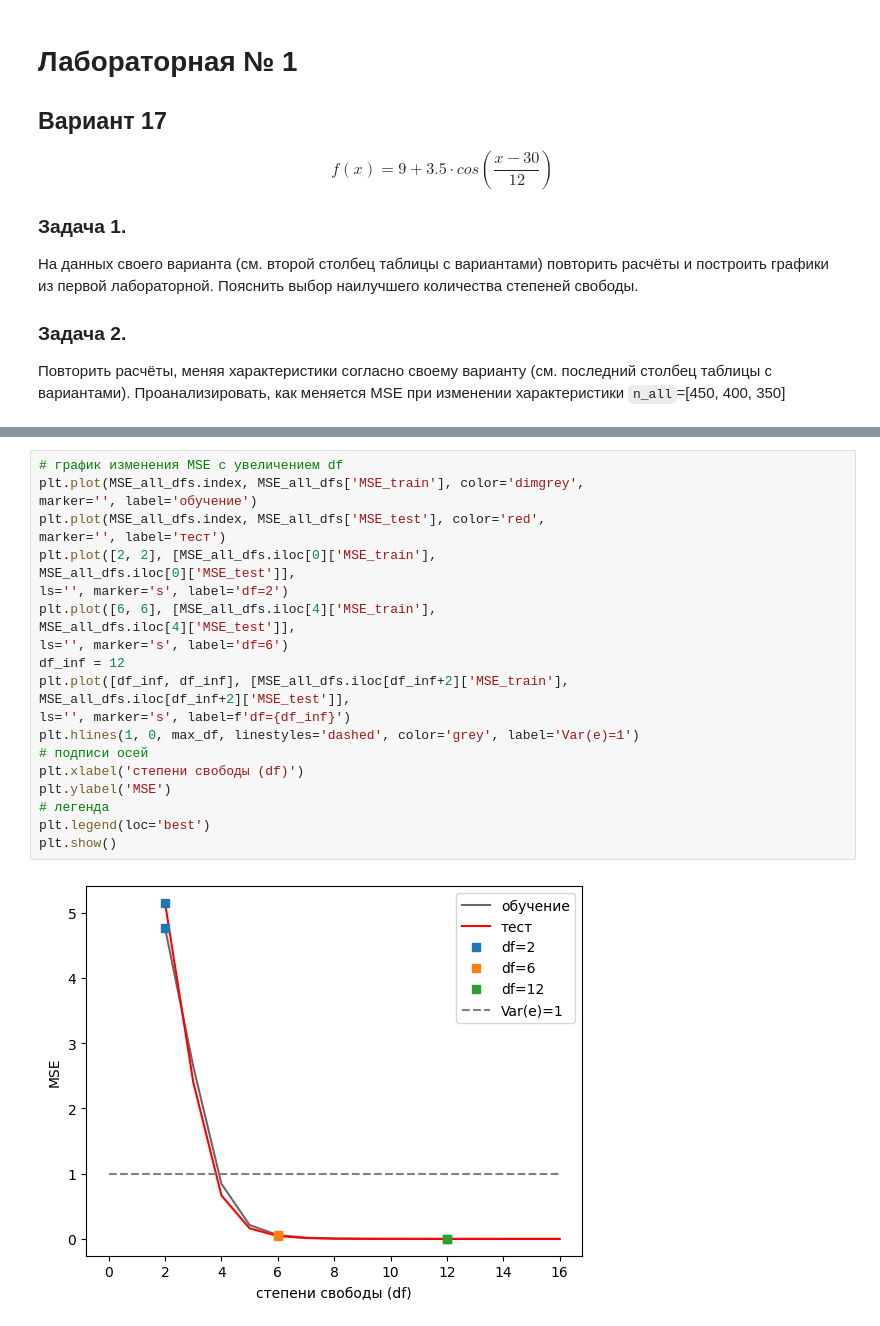
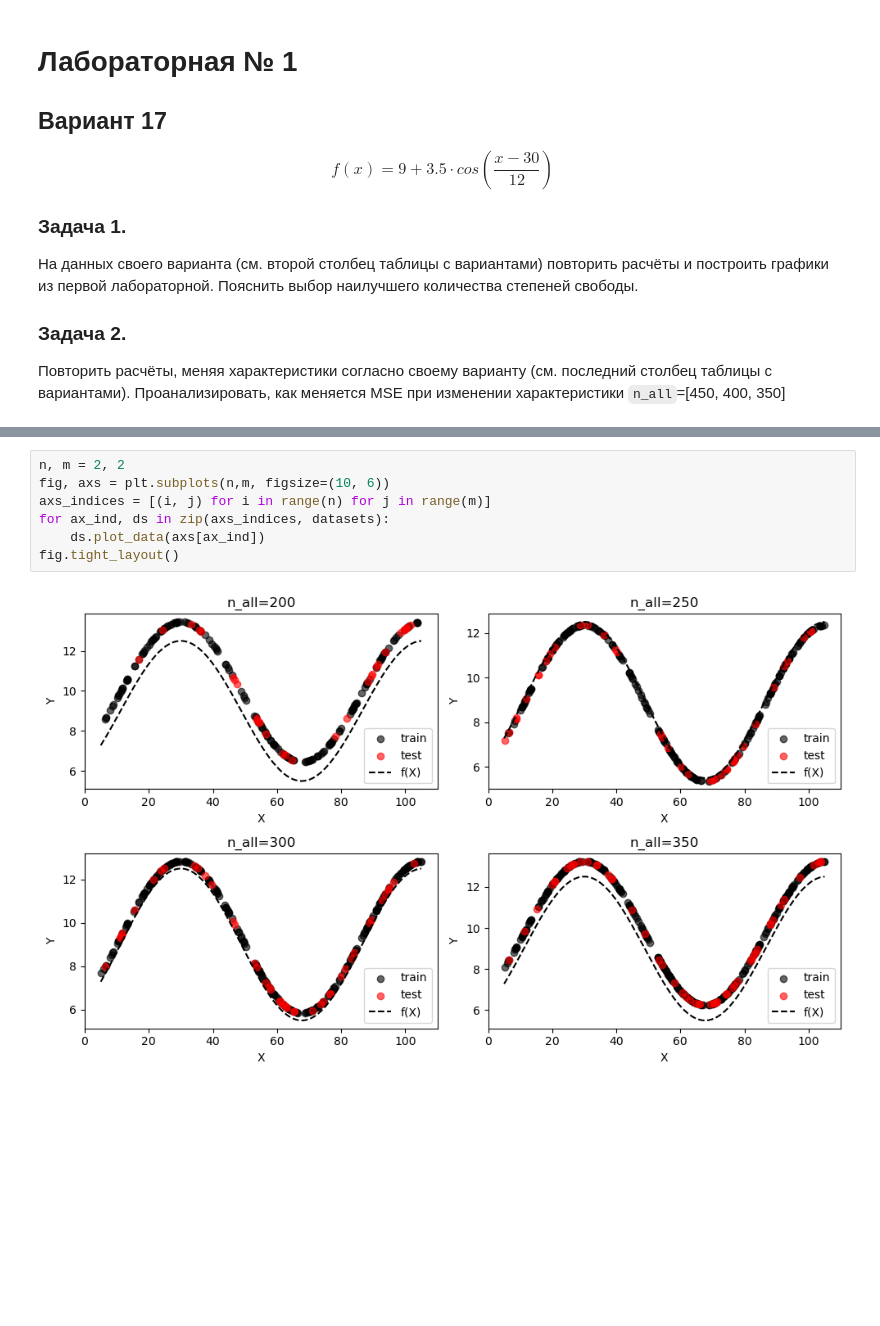
Before and after one commit to tony-pitchblack/GUU-MITMO-2024, a Jupyter notebook: lab-01.ipynb, the cells around one changed output, grey strips where cells are left out. Drawn from its saved outputs; the diff is of its cells as text; blank space fills up the shorter version.

```diff
--- a/lab-01.ipynb
+++ b/lab-01.ipynb
@@ -126,25 +149,9 @@ MSE_all_dfs[MSE_all_dfs['MSE_test'] == min(MSE_all_dfs['MSE_test'])]
-# %%
-# график изменения MSE с увеличением df
-plt.plot(MSE_all_dfs.index, MSE_all_dfs['MSE_train'], color='dimgrey',
-marker='', label='обучение')
-plt.plot(MSE_all_dfs.index, MSE_all_dfs['MSE_test'], color='red',
-marker='', label='тест')
-plt.plot([2, 2], [MSE_all_dfs.iloc[0]['MSE_train'],
-MSE_all_dfs.iloc[0]['MSE_test']],
-ls='', marker='s', label='df=2')
-plt.plot([6, 6], [MSE_all_dfs.iloc[4]['MSE_train'],
-MSE_all_dfs.iloc[4]['MSE_test']],
-ls='', marker='s', label='df=6')
-df_inf = 12
-plt.plot([df_inf, df_inf], [MSE_all_dfs.iloc[df_inf+2]['MSE_train'],
-MSE_all_dfs.iloc[df_inf+2]['MSE_test']],
-ls='', marker='s', label=f'df={df_inf}')
-plt.hlines(1, 0, max_df, linestyles='dashed', color='grey', label='Var(e)=1')
-# подписи осей
-plt.xlabel('степени свободы (df)')
-plt.ylabel('MSE')
-# легенда
-plt.legend(loc='best')
-plt.show()
-# %% [output]
-[figure, removed]
+# %%
+n, m = 2, 2
+fig, axs = plt.subplots(n,m, figsize=(10, 6))
+axs_indices = [(i, j) for i in range(n) for j in range(m)]
+for ax_ind, ds in zip(axs_indices, datasets):
+    ds.plot_data(axs[ax_ind])
+fig.tight_layout()
+# %% [output]
+[figure, added]
```
Also changed, not shown: parts of 10 cells of this notebook, 4 other files.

--------------------------------

Go through the entries. Report every line that contains the word "output".

● **Result of this exercise**:
Before and after one commit to tony-pitchblack/GUU-MITMO-2024, a Jupyter notebook: lab-01.ipynb, the cells around one changed output, grey strips where cells are left out. Drawn from its saved outputs; the diff is of its cells as text; blank space fills up the shorter version.
-# %% [output]
+# %% [output]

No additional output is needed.